Data under study
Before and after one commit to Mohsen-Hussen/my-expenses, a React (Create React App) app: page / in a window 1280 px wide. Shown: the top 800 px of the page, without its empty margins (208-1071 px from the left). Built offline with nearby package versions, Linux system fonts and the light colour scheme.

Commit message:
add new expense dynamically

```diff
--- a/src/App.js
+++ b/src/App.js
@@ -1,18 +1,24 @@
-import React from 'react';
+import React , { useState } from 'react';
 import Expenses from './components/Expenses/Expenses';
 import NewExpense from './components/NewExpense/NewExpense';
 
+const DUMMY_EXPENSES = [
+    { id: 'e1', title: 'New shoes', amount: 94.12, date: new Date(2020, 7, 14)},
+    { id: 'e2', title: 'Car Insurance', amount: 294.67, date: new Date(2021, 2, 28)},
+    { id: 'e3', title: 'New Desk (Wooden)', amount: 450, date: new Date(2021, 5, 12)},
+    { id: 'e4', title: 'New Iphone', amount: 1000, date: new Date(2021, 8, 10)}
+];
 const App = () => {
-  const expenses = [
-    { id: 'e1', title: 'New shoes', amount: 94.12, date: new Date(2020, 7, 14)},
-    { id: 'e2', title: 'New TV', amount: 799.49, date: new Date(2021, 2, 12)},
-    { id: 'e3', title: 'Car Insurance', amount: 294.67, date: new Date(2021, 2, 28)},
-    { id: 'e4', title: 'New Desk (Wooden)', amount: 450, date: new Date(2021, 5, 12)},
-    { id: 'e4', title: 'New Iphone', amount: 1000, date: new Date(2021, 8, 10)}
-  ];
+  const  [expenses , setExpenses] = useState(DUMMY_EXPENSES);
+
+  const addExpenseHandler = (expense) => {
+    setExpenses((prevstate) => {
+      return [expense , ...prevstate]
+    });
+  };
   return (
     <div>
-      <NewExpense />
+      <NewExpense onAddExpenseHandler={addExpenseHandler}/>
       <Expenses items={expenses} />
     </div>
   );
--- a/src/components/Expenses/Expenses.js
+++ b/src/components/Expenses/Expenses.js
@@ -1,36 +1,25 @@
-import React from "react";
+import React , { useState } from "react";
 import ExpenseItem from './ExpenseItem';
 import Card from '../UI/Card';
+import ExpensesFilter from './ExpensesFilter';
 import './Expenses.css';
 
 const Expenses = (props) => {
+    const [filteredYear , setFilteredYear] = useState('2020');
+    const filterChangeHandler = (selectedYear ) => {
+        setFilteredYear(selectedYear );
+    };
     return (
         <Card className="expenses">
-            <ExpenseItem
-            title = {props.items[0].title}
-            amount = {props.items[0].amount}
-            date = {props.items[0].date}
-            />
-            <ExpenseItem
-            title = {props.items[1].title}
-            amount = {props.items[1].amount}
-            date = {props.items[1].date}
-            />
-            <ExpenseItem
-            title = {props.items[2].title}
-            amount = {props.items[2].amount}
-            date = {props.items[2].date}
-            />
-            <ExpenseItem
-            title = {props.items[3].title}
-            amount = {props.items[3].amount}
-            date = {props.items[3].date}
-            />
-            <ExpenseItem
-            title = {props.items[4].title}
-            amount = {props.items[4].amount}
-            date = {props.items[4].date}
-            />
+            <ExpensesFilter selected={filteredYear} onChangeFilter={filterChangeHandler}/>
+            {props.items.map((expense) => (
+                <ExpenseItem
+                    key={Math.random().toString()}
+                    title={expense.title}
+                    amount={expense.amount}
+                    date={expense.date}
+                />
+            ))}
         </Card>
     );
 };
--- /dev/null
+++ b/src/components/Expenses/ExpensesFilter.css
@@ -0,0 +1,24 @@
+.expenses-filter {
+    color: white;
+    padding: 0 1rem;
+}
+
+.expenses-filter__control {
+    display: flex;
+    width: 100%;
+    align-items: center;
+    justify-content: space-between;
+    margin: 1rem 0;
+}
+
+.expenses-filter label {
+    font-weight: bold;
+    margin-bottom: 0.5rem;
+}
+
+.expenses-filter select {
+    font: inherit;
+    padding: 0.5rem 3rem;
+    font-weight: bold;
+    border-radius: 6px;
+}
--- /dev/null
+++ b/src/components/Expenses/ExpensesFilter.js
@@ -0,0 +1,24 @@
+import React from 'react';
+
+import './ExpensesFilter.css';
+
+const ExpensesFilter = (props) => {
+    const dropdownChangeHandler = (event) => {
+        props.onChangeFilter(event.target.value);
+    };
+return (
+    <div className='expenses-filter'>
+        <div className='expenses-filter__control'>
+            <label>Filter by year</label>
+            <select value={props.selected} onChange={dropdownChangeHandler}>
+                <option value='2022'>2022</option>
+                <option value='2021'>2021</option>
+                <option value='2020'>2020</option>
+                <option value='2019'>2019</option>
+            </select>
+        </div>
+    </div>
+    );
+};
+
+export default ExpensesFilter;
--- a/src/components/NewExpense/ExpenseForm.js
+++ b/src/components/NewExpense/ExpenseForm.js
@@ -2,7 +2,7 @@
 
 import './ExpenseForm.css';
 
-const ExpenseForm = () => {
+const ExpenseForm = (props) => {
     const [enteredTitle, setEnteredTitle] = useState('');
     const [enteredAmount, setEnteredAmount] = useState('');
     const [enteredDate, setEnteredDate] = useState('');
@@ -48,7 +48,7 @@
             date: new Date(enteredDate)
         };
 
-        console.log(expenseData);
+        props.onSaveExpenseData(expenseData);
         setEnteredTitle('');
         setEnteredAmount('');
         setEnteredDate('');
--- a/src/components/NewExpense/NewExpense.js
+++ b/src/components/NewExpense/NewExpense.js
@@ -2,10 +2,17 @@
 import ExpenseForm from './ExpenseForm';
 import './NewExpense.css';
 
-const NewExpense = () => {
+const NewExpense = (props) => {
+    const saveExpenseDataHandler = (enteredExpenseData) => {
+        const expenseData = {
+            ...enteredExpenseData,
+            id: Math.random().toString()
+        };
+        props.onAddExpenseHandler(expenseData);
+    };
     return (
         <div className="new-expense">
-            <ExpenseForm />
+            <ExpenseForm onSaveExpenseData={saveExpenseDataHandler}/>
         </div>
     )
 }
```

Try it
Only lines with the word "React" belong in the answer; copy each of them from the material above.

Answer to this task
Before and after one commit to Mohsen-Hussen/my-expenses, a React (Create React App) app: page / in a window 1280 px wide. Shown: the top 800 px of the page, without its empty margins (208-1071 px from the left). Built offline with nearby package versions, Linux system fonts and the light colour scheme.
-import React from 'react';
+import React , { useState } from 'react';
-import React from "react";
+import React , { useState } from "react";
+import React from 'react';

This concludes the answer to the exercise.